Evolution is defined simply as change over time. When we (Ashley & Liz) reference “our ancestors,” we are referring to humans living before modern societies. We try to steer away from firm historical timelines and instead focus on pre- and post- modern times. We simply want to lay out the successes of “before” to find modern applications that may help us overcome current chronic, depleting issues.
For our ancestors, hard labor was a part of life. Without it, they didn’t survive. Conditions were harsh. People were cold in the winter, hot in the summer. Food had to be gathered, hunted, or grown. We were not protected from droughts, famines and other food shortages. Lives were lost when minor cuts turned into major infections. We had little guarantee of what tomorrow would bring. Yet, here we are today–promoting lives like our ancestors. Why? Our ancestors faced challenges rare for most of us today, but they were free of modern plagues, meaning modern inflammatory conditions and diseases. They were vibrant and strong. They initiated their “fight or flight” only when survival depended on it (not during little events like road rage). They lived in tightly-woven communities with social interaction and support. They were free of “wellness” or “fitness” or “beauty” pressures (culturally-developed ideas).
Does practicing ancestral health mean we can go back? Can we recreate those feelings? Those communities? No, we cannot. But, we can learn from them.
We can embrace modern advances without losing sight of ancient wisdom. That is ancestral health.
When humans adopted modern agriculture, we replaced much of our nutrient dense foods like meat, fruits, vegetables and starchy plants with nutrient-scant foods like wheat, rice and corn. As a result, we lost four inches from our average height, prevalence of anemia increased, our bones weakened, and infectious diseases became more rampant. (1) Today, extant hunter-gatherer populations exhibit far superior health when compared to other modern humans. This is evident in their lower blood pressure, improved insulin sensitivity, fewer bone fractures and improved fitness. (2)
A common argument against the ancestral approach is that ‘our ancestors all died by the time they were 30.’ This is misleading. While the life expectancy of our ancestors was much lower than today’s, this was due largely to infant mortality, warfare and infectious diseases. Those who lived to old age did so without chronic disease, while today, chronic disease has infiltrated into all populations, not just the elderly. (3)
In the U.S. today,
– 70% of adults are overweight or obese
– 1/3 of adults have high blood pressure
– Over 26 million adults have been diagnosed with heart disease
– Over 50 million adults have arthritis
– 6 million children have been diagnosed with ADHD
– 7.4 million women aged 15-44 have used infertility services (4)
Research reveals that our ancestors enjoyed robust health and that today, we do not.
Lower mortality is being replaced by higher morbidity (ill health). (5)

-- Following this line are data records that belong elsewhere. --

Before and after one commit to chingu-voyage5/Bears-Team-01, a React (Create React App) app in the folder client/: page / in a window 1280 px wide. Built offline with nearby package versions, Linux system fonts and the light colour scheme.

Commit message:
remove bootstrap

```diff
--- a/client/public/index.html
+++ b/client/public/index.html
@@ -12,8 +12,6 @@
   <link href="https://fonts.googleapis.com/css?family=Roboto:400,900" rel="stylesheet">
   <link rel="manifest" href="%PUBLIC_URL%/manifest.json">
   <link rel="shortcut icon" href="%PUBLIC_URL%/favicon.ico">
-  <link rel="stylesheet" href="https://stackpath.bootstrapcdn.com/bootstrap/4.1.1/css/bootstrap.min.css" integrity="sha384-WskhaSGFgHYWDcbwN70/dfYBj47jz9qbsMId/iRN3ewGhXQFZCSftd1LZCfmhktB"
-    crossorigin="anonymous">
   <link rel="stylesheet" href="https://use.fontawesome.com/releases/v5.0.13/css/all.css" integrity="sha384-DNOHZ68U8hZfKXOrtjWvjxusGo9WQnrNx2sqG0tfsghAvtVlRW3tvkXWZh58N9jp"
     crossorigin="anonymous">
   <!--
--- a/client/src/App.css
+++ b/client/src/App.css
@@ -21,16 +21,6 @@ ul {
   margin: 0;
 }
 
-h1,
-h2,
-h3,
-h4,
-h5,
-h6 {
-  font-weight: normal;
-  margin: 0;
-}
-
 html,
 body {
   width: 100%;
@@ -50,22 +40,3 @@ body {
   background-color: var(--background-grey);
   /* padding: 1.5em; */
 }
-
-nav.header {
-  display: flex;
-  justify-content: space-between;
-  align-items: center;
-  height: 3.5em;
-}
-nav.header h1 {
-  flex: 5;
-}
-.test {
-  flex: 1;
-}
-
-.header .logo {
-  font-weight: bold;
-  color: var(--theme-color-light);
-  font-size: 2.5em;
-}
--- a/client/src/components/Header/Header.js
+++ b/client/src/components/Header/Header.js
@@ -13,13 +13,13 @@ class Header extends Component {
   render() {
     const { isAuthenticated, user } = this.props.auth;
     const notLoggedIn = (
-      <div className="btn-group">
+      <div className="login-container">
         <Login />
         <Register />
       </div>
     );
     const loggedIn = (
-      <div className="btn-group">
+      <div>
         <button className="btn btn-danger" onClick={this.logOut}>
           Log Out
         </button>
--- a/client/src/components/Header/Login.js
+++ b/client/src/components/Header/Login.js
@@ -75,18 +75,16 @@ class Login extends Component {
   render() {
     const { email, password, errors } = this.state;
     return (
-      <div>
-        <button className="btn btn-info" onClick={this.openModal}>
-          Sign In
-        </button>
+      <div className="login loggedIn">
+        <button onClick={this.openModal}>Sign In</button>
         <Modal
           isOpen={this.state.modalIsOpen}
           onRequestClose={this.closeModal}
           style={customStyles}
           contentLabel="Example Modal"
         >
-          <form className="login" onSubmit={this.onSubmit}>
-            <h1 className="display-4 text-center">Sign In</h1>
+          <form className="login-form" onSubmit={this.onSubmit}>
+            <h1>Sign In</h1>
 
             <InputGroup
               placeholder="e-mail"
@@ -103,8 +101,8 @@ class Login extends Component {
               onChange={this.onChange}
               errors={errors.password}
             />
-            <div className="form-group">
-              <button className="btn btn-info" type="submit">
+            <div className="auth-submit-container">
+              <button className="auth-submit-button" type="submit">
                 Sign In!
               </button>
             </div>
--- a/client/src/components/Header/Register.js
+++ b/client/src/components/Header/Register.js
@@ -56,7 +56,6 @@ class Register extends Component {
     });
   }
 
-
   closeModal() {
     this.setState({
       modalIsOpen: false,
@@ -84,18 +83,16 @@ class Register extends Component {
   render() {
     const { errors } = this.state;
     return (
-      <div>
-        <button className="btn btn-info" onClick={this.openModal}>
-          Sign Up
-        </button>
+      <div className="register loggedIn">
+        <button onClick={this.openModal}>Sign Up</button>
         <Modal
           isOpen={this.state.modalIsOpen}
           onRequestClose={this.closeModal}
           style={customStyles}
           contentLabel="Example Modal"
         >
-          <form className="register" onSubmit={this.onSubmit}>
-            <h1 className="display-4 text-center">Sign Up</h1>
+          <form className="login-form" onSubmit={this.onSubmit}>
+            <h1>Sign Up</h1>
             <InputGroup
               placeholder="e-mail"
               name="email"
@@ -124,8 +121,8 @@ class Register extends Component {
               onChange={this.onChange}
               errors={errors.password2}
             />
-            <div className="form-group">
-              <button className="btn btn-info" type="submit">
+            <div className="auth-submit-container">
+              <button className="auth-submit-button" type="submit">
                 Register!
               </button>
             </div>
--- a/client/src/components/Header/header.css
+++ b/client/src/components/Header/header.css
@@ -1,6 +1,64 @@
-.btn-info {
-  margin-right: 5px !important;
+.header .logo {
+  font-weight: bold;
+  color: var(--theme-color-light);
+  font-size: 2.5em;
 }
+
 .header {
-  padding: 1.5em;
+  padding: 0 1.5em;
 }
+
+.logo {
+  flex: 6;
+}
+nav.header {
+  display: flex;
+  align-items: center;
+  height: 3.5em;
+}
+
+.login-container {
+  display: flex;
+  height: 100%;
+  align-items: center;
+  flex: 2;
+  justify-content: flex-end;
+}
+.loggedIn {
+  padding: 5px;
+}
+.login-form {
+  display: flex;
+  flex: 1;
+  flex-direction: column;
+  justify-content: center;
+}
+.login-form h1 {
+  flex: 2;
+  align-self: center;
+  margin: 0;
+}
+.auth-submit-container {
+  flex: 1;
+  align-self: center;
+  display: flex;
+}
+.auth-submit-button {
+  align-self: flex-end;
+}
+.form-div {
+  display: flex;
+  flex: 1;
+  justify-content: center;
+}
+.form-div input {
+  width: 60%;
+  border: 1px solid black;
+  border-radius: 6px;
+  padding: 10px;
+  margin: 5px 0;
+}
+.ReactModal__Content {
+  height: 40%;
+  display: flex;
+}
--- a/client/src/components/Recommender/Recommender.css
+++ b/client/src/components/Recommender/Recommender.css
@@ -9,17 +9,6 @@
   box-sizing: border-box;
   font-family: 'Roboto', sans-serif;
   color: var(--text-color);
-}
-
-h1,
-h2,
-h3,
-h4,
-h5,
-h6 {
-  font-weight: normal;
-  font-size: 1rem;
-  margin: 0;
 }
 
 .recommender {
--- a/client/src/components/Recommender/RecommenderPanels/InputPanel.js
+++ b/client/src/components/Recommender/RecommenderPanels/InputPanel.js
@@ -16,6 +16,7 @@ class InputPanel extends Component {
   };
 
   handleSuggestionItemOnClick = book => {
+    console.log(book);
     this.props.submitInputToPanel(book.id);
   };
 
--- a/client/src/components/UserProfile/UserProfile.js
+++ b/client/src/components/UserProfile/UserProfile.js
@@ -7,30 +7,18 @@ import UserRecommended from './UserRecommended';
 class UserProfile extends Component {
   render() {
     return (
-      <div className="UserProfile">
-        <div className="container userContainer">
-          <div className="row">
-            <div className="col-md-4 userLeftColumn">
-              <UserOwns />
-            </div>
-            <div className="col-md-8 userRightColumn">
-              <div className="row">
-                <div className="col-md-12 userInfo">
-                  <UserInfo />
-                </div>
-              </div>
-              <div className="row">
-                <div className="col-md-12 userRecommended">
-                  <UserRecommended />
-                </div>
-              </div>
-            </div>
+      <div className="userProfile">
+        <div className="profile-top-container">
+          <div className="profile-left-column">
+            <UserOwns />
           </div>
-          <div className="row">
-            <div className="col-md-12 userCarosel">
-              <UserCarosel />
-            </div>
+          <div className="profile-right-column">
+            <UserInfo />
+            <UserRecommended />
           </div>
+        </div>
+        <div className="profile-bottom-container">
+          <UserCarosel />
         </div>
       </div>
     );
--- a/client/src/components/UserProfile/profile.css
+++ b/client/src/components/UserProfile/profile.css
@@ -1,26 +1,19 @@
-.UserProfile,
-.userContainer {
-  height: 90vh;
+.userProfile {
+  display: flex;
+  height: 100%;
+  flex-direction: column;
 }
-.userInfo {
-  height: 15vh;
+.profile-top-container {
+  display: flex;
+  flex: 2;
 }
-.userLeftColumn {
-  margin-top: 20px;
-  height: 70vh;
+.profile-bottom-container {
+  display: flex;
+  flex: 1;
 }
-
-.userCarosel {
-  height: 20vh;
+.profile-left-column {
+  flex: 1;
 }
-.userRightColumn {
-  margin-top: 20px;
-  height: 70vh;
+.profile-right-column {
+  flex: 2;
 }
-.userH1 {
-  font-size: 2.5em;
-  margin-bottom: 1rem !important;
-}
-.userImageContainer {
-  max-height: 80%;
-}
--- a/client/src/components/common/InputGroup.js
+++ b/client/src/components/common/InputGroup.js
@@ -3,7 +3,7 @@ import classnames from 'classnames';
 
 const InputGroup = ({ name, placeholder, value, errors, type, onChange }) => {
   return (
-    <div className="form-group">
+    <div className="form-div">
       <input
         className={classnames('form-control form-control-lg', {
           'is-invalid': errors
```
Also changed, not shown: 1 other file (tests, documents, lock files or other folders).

We have no desire to replicate all ancestral practices. But, we can incorporate important pieces of ancestral life. We can mimic the diet, activity, sleep habits, stress management and social interactions. This is vitally important because experts estimate that 90% of disease is caused by lifestyle choices, leaving just 10% caused by genetics.
Today, bring awareness to your life, identify what’s not working well, and begin making incremental improvements. Set priorities. Place accountability. Minimize modern stress. Learn how to use food as medicine. Overcome your addiction to sugar. Move all day, not just for an hour at the end of the day. Face your dark passengers and show them the exit door, once and for all. Discover tools in your life to never allow those dark passengers in again. Discover love in yourself and others. See the beauty even when it’s hidden behind what makes you uncomfortable. Invite others beside you to help you. Overcome your loneliness. Improve your relationships. Do not let anyone shame or dehumanize you. Put down your distractions and enjoy boredom. Soak up your family and friends. Spend pockets of time each day doing what you love. Choose a job you love. No age range is too young to begin. Children need to make these changes too. They should not spend their days inside, overly-busy driving from point A to B, and plugged into media devices. As their care provider, you control these decisions. Help them!